In April 2011 the president amidst great fanfare, focused on ‘speculation’ in the oil market, giving Attorney General Eric Holder a mandate to investigate and announcing the formation of ‘The Oil and Gas Price Fraud Working Group.’ To date, more than two years later, not a word has been heard from this august commission.

Further the administration has been irresponsible, to the point of being supportive (please see “The Price of Gasoline and Our Patently Absurd Application of Our Sovereign Immunity Law”) of sovereign immunity extended to OPEC national oil companies and the massive refining facilities owned by them in the United States, oblivious to their inexorable influence on the pricing of domestic crude oil.

The facilities include the Motiva Refinery at Port Arthur, Texas, the largest refinery in the country owned 50 percent by Saudi Arabia’s national oil company and OPEC member SaudiAramco and 50 percent by Aramco’s partner in their SASREF refinery in Jubail, Saudi Arabia, Royal Dutch Shell.

In addition there are the important refineries and facilities in Houston and Corpus Christie, Texas; Lamont, Illinois; Lake Charles and Chalmette Louisiana; Savannah Ga.; St.Croix and the Virgin Islands all operated by Citgo, the U.S. subsidiary of the Venezuelan national oil company PDVSA. PDVSA is a charter member of OPEC, and through Citgo’s American facilities, processing more than a million barrels per day in the United States.

All told it would appear that the ‘oiligopoly’ has us in their grip.
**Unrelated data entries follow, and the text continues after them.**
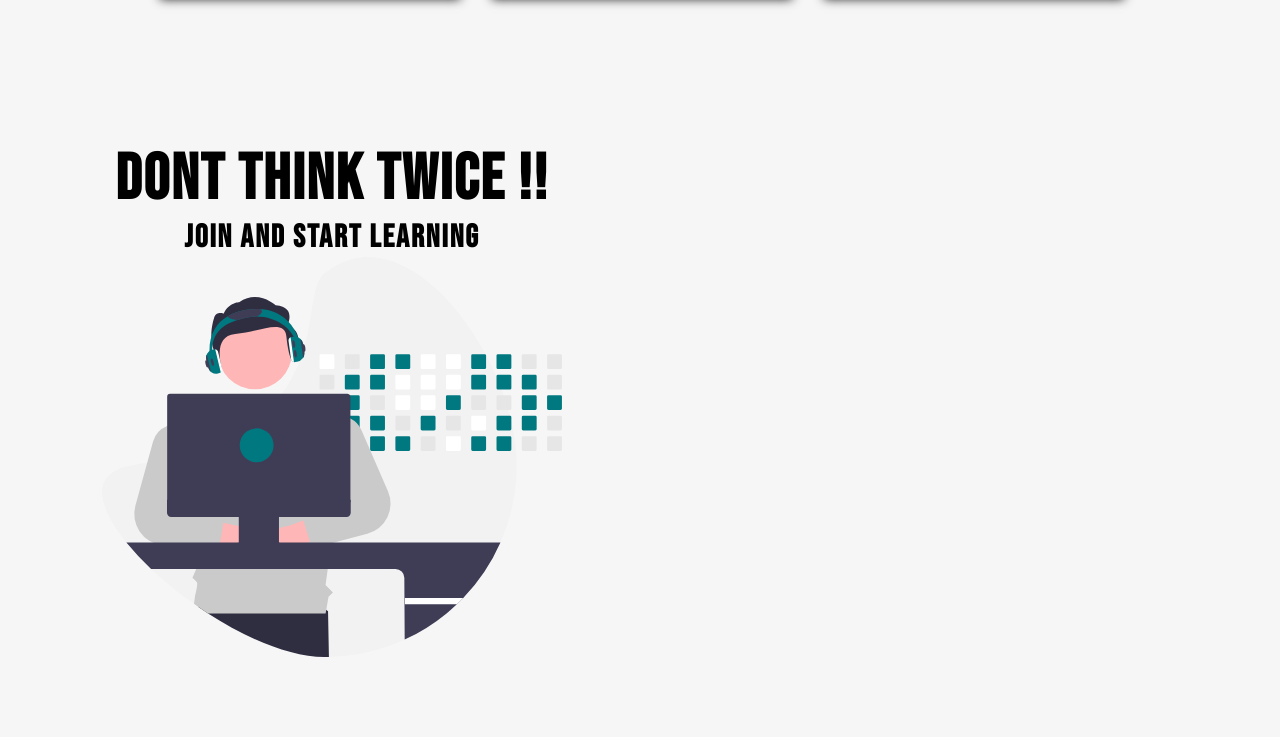
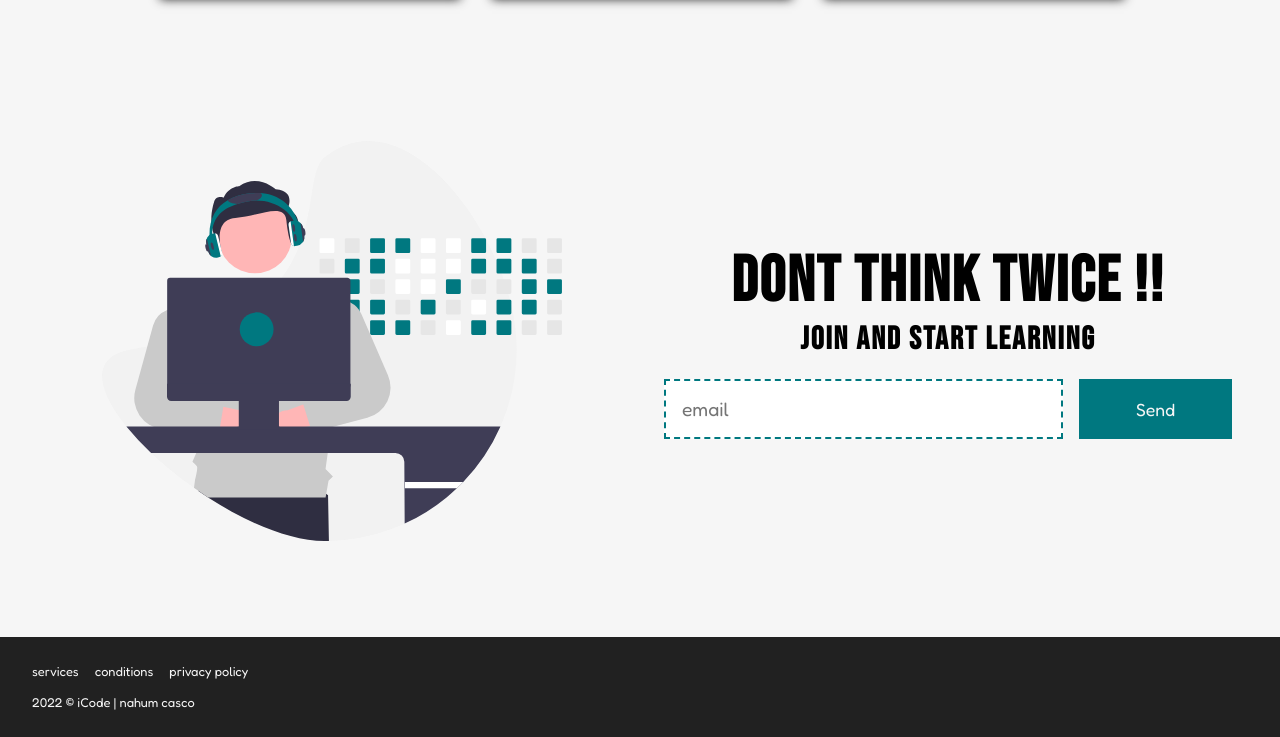
Before and after one commit to NahumCRep/iCode, a plain HTML site: page index.html in a window 1280 px wide. Shown: the part 2698-3435 px from the top of the page. Before the commit the page ends 3355 px from the top, so only its background shows below. Drawn offline with nearby package versions, Linux system fonts and the light colour scheme.

Commit message:
join section and footer

```diff
--- a/index.html
+++ b/index.html
@@ -21,10 +21,14 @@
                     <li><a class="nav-link" href="#about">About</a></li>
                     <li><a class="nav-link" href="#courses">Courses</a></li>
                     <li><a class="nav-link" href="#pricing">Pricing</a></li>
-                    <li><a class="nav-link" href="#">Join</a></li>
+                    <li><a class="nav-link" href="#join">Join</a></li>
                 </ul>
             </div>
-            <div id="burguer" class="navbar__burguer"></div>
+            <div id="burguer" class="navbar__burguer">
+                <span></span>
+                <span></span>
+                <span></span>
+            </div>
         </nav>
         <div class="header__content">
             <div class="header__img_container">
@@ -196,19 +200,29 @@
             </div>
         </section>
         <!-- Join Section -->
-        <section class="section__join">
-            <div class="join__info">
-                <h1>Dont think twice !!</h1>
-                <h3>Join and start learning</h3>
+        <section id="join" class="section__join">
+            <div class="join__img_container">
                 <img src="/assets/join.svg" alt="developer activity svg unDraw" />
             </div>
             <div class="join__form_container">
-                <form>
-
+                <h1 class="join__title">Dont think twice !!</h1>
+                <h3 class="join__subtitle">Join and start learning</h3>
+                <form id="form" class="join__form" action="https://www.freecodecamp.com/email-submit">
+                    <input id="email" type="email" placeholder="email" />
+                    <button id="submit" type="submit">Send</button>
                 </form>
             </div>
         </section>
     </main>
+
+    <footer class="footer__container">
+        <div class="footer__links">
+            <p>services</p>
+            <p>conditions</p>
+            <p>privacy policy</p>
+        </div>
+        <p class="footer__copy">2022 &copy; iCode | nahum casco</p>
+    </footer>
     <script src="/script.js"></script>
 </body>
 
--- a/script.js
+++ b/script.js
@@ -6,6 +6,7 @@ const navMenu = document.getElementById('navmenu')
 // open nav menu on mobile
 burguerBtn.addEventListener('click', () => {
     navMenu.classList.toggle('navbar__menu_open')
+    burguerBtn.classList.toggle('burguer_active')
 })
 
 // navbar box shadow when scroll
--- a/style.css
+++ b/style.css
@@ -99,7 +99,49 @@ main {
 .navbar__burguer {
     width: 50px;
     height: 50px;
-    background-color: blueviolet;
+}
+
+.navbar__burguer > span{
+    display: block;
+    width: 40px;
+    height: 5px;
+    border-radius: 9999px;
+    background-color: var(--secondaryColor);
+    margin: auto;
+}
+
+.navbar__burguer > span:first-child{
+    margin-top: 10px;
+}
+
+.navbar__burguer > span:not(:last-child){
+    margin-bottom: 7px;
+}
+
+.navbar__burguer, .navbar__burguer > span{
+    transition: all 0.4s ease-in-out;
+}
+
+.burguer_active{
+    transition-delay: 0.8s;
+    transform: rotate(45deg);
+}
+
+.burguer_active > span:nth-child(2){
+    width: 0px;
+}
+
+.burguer_active > span:nth-child(1),
+.burguer_active > span:nth-child(3){
+    transition-delay: 0.4s;
+}
+
+.burguer_active > span:nth-child(1){
+    transform: translateY(10px);
+}
+
+.burguer_active > span:nth-child(3){
+    transform: translateY(-14px) rotate(90deg);
 }
 
 /* -->>> END NAVBAR */
@@ -464,7 +506,6 @@ main {
     font-size: 2rem;
     cursor: pointer;
 }
-
 /* -->>> END SECTION PRICING */
 /* ---------------------------- */
 /* ---------------------------- */
@@ -484,51 +525,107 @@ main {
     padding: 0 2rem;
 }
 
-.join__info {
+.join__img_container {
     width: 100%;
-    height: auto;
+    height: 200px;
+    overflow: hidden;
+    position: relative;
+    outline: none;
+}
+
+.join__img_container img{
+    width: 100%;
+    height: 100%;
+    object-fit: contain;
+}
+
+.join__title {
     font-family: var(--primaryFont);
+    font-size: clamp(2.5rem, 5vw, 4rem);
+    letter-spacing: 2px;
+}
+
+.join__subtitle {
+    font-family: var(--primaryFont);
+    font-size: clamp(1.5rem, 3vw, 2rem);
+    letter-spacing: 2px;
+}
+
+.join__form_container {
+    width: 100%;
+    height: 200px;
     display: flex;
     flex-direction: column;
     justify-content: center;
     align-items: center;
-    border-collapse: collapse;
-    overflow: hidden;
-    position: relative;
-    outline: none;
-    /* background-color: var(--thirdColor); */
 }
 
-.join__info img{
+.join__form{
     width: 100%;
-    height: 200px;
-    object-fit: contain;
+    display: flex;
+    flex-direction: column;
+    padding: 0 1rem;
+    margin-top: 20px;
+    font-family: var(--secondaryFont);
 }
 
-.join__info h1 {
-    font-size: clamp(2.5rem, 5vw, 4rem);
-    /* color: var(--primaryColor); */
-    letter-spacing: 2px;
+.join__form input{
+    width: 100%;
+    height: 40px;
+    outline: none;
+    border: 2px dashed var(--thirdColor);
+    padding: 0 1rem;
+    font-family: var(--secondaryFont);
 }
 
-.join__info h3 {
-    font-size: clamp(1.5rem, 3vw, 2rem);
-    /* color: var(--primaryColor); */
-    letter-spacing: 2px;
-}
-
-
-.join__form_container {
+.join__form button[type="submit"]{
     width: 100%;
-    height: 300px;
-    background-color: var(--fourthColor);
+    height: 40px;
+    outline: none;
+    border: none;
+    margin-top: 10px;
+    background-color: var(--thirdColor);
+    color: var(--primaryColor);
+    font-family: var(--secondaryFont);
+    font-size: 1.1rem;
 }
 
 /* -->>> END SECTION JOIN */
 /* ---------------------------- */
 /* ---------------------------- */
 
-@media screen and (min-width: 650px) {
+/* ---------------------------- */
+/* ---------------------------- */
+/* -->>> FOOTER */
+.footer__container{
+    width: 100%;
+    height: 100px;
+    margin-top: 6rem;
+    background-color: var(--secondaryColor);
+    display: flex;
+    flex-direction: column;
+    padding: 1rem 2rem;
+    justify-content: center;
+    gap: 1rem;
+    font-family: var(--secondaryFont);
+    color: var(--primaryColor);
+    font-size: 0.8rem;
+}
+
+.footer__links{
+    display: flex;
+    font-size: 0.8rem;
+    gap: 1rem;
+}
+
+.footer__links p{
+    cursor: pointer;
+}
+/* -->>> FOOTER */
+/* ---------------------------- */
+/* ---------------------------- */
+
+@media screen and (min-width: 850px) {
 
     #header {
         height: 80vh;
@@ -790,7 +887,20 @@ main {
         flex-direction: row;
     }
 
-    .join__info img{
+    .join__img_container{
+        width: 50%;
+        height: 400px;
+    }
+
+    .join__form{
+        flex-direction: row;
+        align-items: center;
+        gap: 1rem;
+    }
+
+
+    .join__form_container {
+        width: 50%;
         height: 400px;
     }
 
@@ -802,15 +912,20 @@ main {
         letter-spacing: 2px;
     }
 
-    .join__info {
-        width: 50%;
-        height: 100%;
+    .join__form input{
+        width: 90%;
+        height: 60px;
+        font-size: 1.2rem;
     }
 
-    .join__form_container {
-        width: 50%;
-        height: 100%;
+    .join__form button[type="submit"]{
+        width: 200px;
+        height: 60px;
+        margin-top: 0;
+        font-size: 1.1rem;
+        cursor: pointer;
     }
+
 
     /* -->>> END SECTION JOIN */
     /* ---------------------------- */
```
Yet there is a halting ray of sunshine in theĀ announcement on June 25th that the “Federal Trade Commmission Said to Open Probe of Oil Price Fixing After EU.”

Will it be a serious and searching probe of the malevolent formation of prices in the oil industry, costing American and world consumers billions, or just a cursory headline in the manner of the now discredited ‘The Oil and Gas Price Fraud Working Group.’ Time will tell of course, but it would be a powerful incentive if the press and public would hold the FTC and our elected officials to account.